Companies risk “wasting time and money” by not utilising office spaces properly following the pandemic.
Richard Eades, global category lead for travel, meetings and events at BP, said travelling for the sake of travelling following the pandemic was a waste of company resources.
“Driving up and down the motorway just to go and sit behind a computer with a headset on is just a waste of company time and money,” he said.
Instead, companies should create more flexible working spaces to gain the most value from offices, he told the Business Travel Show Europe.
Arguing offices will not reach their full capacity again following the adoption of hybrid working models, he said: “We’re clearly not going to have 6,000 people going into the office every day. So are we going to use a break clause and remove that particular building, or actually utilise that building for something different?”
He said companies could begin to view offices as meeting spaces, but should also look at using offices as event spaces, instead of using external venues for events.
“Those are the kinds of questions that I think large organisations will be looking at asking, what footprint, what assets do we need in future?

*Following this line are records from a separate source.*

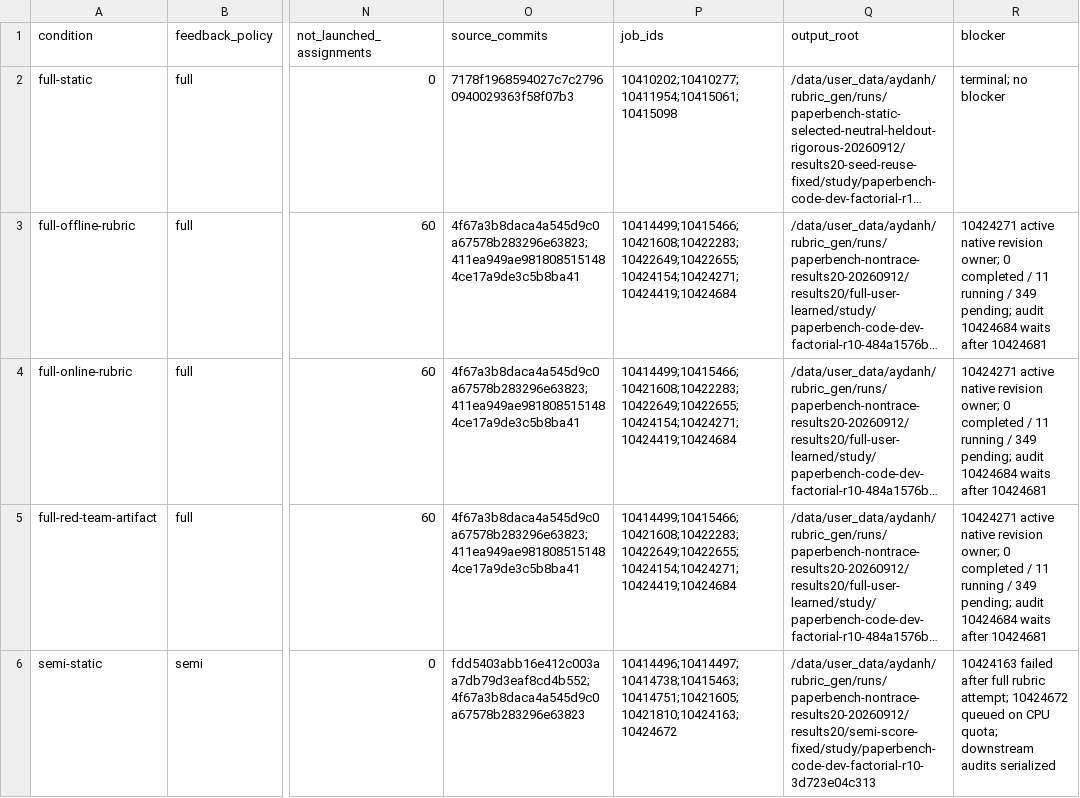
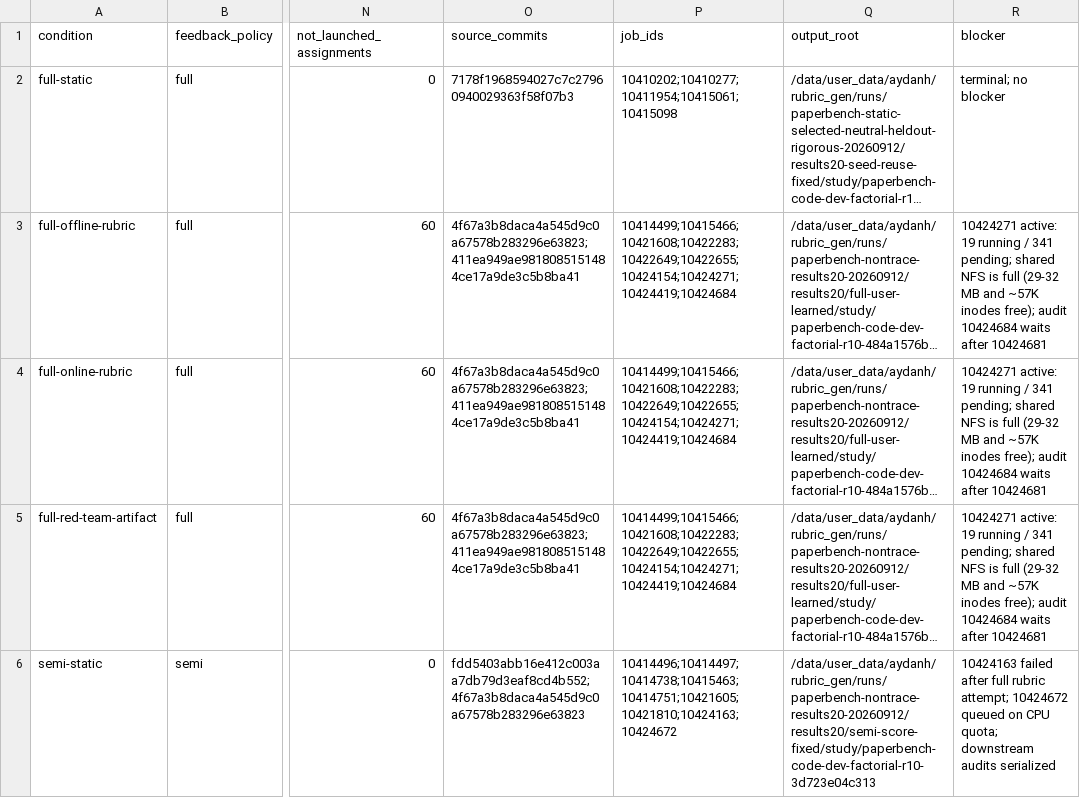
Before and after one commit to abehou/rubric_gen, a CSV file: docs/reports/2026-09-12/paperbench-nontrace-results20/current-condition-status.csv, drawn as a sheet; only a part is shown, gaps mark what is left out; long unchanged cells end in …; the diff covers the shown part only; the diff names each change by its address in the sheet, - before the commit and + after, or states it on an @@ line.

```diff
--- a/docs/reports/2026-09-12/paperbench-nontrace-results20/current-condition-status.csv
+++ b/docs/reports/2026-09-12/paperbench-nontrace-results20/current-condition-status.csv
-R3:R5 (blocker): 10424271 active native revision owner; 0 completed / 11 running / 349 pending; audit 10424684…
+R3:R5 (blocker): 10424271 active: 19 running / 341 pending; shared NFS is full (29-32 MB and ~57K inodes free); audit 10424684…
```
Also changed, not shown: 8 edited cells elsewhere in this file, 2 other files.
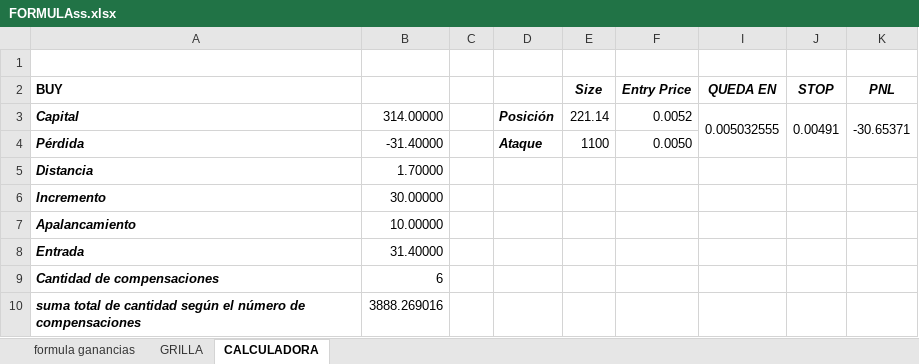
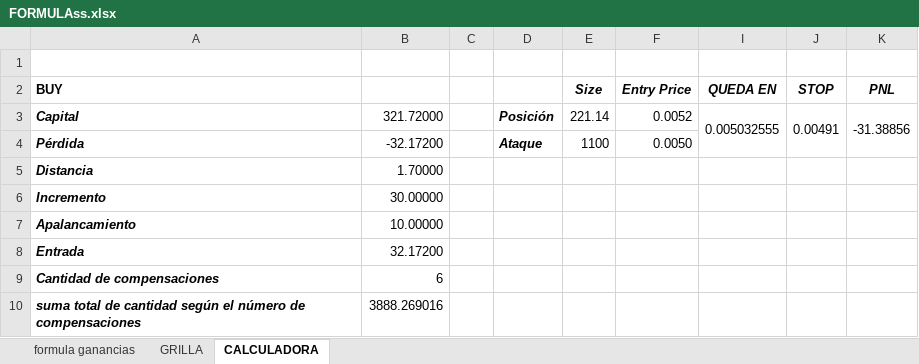
Before and after one commit to luisgomezzz/luchocrypto, an Excel workbook: old/FORMULAss.xlsx, sheet CALCULADORA, drawn as a sheet; values as stored, in another font and other column widths than the file's, no borders; the diff names each change by its address in the sheet, - before the commit and + after, or states it on an @@ line.

```diff
--- a/old/FORMULAss.xlsx (sheet CALCULADORA)
+++ b/old/FORMULAss.xlsx (sheet CALCULADORA)
-B3: 314.00000
+B3: 321.72000
-K3 (PNL): -30.65371
+K3 (PNL): -31.38856
-B4: -31.40000
+B4: -32.17200
-B8: 31.40000
+B8: 32.17200
```
Also changed, not shown: sheet GRILLA, hidden cells, 2 other files.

That's going to influence them in that use of virtual, hybrid and travel opportunities. That could change some of the dynamics in our footprint in the future,” Eades said.
In viewing offices as multi-purpose venues, companies could make better value out of these spaces and save money by not looking to external venues to host events and client gatherings, he argued.
“We need to open up that office environment. As a travel manager, I need my supply base to be able to come into the office so I can interact with them face to face, otherwise I've got to travel somewhere else to go and meet them in London,” he said.
During a panel discussion about the future of business meetings, Scott Gillespie, managing director at travel management consultancy tClara, said business travel conversations had focused too heavily on meeting external suppliers and not enough on internal connections.
He argued: “Let me just be as clear as I can. That is an incredibly foolish premise to believe that only client travel should be justified over internal travel.”
He continued: “If you believe that client travel is far more valuable than internal travel, then your organisation should absolutely sell off all its office space.
“The only reason we have office spaces is because we believe there's great value in having people work close together. So it's like saying, we can't justify a trip that's designed to create innovation, or foster leadership or teamwork or trust and accountability.
“It's beyond silly. I really hope travel managers can do a better job of advocating for travel for internal purposes because it clearly has value. Oftentimes it will outweigh the trivial trip on an account that has very little revenue opportunity.”